Keep the images out while you set down the data exactly.

**** Records

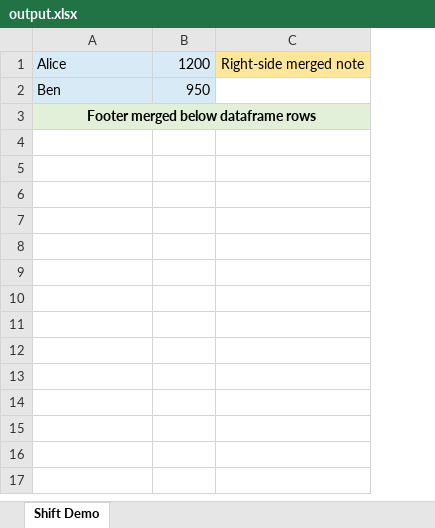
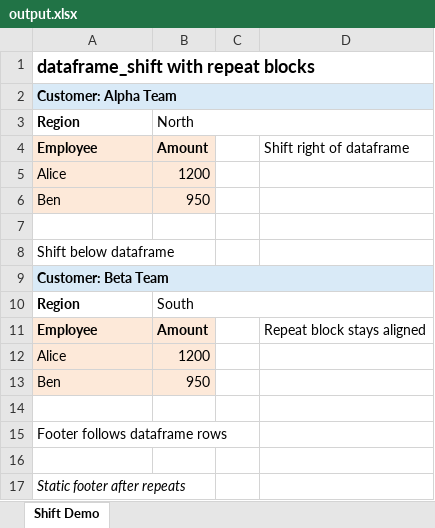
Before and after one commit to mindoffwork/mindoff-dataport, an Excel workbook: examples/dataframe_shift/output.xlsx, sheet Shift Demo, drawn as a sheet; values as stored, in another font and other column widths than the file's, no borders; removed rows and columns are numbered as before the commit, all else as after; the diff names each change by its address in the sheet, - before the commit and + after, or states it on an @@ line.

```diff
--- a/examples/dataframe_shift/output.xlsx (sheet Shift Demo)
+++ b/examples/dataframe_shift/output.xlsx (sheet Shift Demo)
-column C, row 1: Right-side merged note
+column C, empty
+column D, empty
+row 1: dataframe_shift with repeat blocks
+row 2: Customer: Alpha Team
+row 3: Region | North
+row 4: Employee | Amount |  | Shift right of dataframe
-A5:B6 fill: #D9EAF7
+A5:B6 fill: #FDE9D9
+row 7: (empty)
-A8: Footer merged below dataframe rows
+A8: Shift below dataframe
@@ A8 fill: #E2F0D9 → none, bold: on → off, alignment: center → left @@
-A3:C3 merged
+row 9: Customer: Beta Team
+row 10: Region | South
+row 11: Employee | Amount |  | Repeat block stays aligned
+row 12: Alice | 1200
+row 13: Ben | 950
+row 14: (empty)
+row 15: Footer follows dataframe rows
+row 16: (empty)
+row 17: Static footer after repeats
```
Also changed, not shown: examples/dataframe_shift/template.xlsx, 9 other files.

********

#### Task result
Before and after one commit to mindoffwork/mindoff-dataport, an Excel workbook: examples/dataframe_shift/output.xlsx, sheet Shift Demo, drawn as a sheet; values as stored, in another font and other column widths than the file's, no borders; removed rows and columns are numbered as before the commit, all else as after; the diff names each change by its address in the sheet, - before the commit and + after, or states it on an @@ line.

```diff
--- a/examples/dataframe_shift/output.xlsx (sheet Shift Demo)
+++ b/examples/dataframe_shift/output.xlsx (sheet Shift Demo)
-column C, row 1: Right-side merged note
+column C, empty
+column D, empty
+row 1: dataframe_shift with repeat blocks
+row 2: Customer: Alpha Team
+row 3: Region | North
+row 4: Employee | Amount |  | Shift right of dataframe
-A5:B6 fill: #D9EAF7
+A5:B6 fill: #FDE9D9
+row 7: (empty)
-A8: Footer merged below dataframe rows
+A8: Shift below dataframe
@@ A8 fill: #E2F0D9 → none, bold: on → off, alignment: center → left @@
-A3:C3 merged
+row 9: Customer: Beta Team
+row 10: Region | South
+row 11: Employee | Amount |  | Repeat block stays aligned
+row 12: Alice | 1200
+row 13: Ben | 950
+row 14: (empty)
+row 15: Footer follows dataframe rows
+row 16: (empty)
+row 17: Static footer after repeats
```
Also changed, not shown: examples/dataframe_shift/template.xlsx, 9 other files.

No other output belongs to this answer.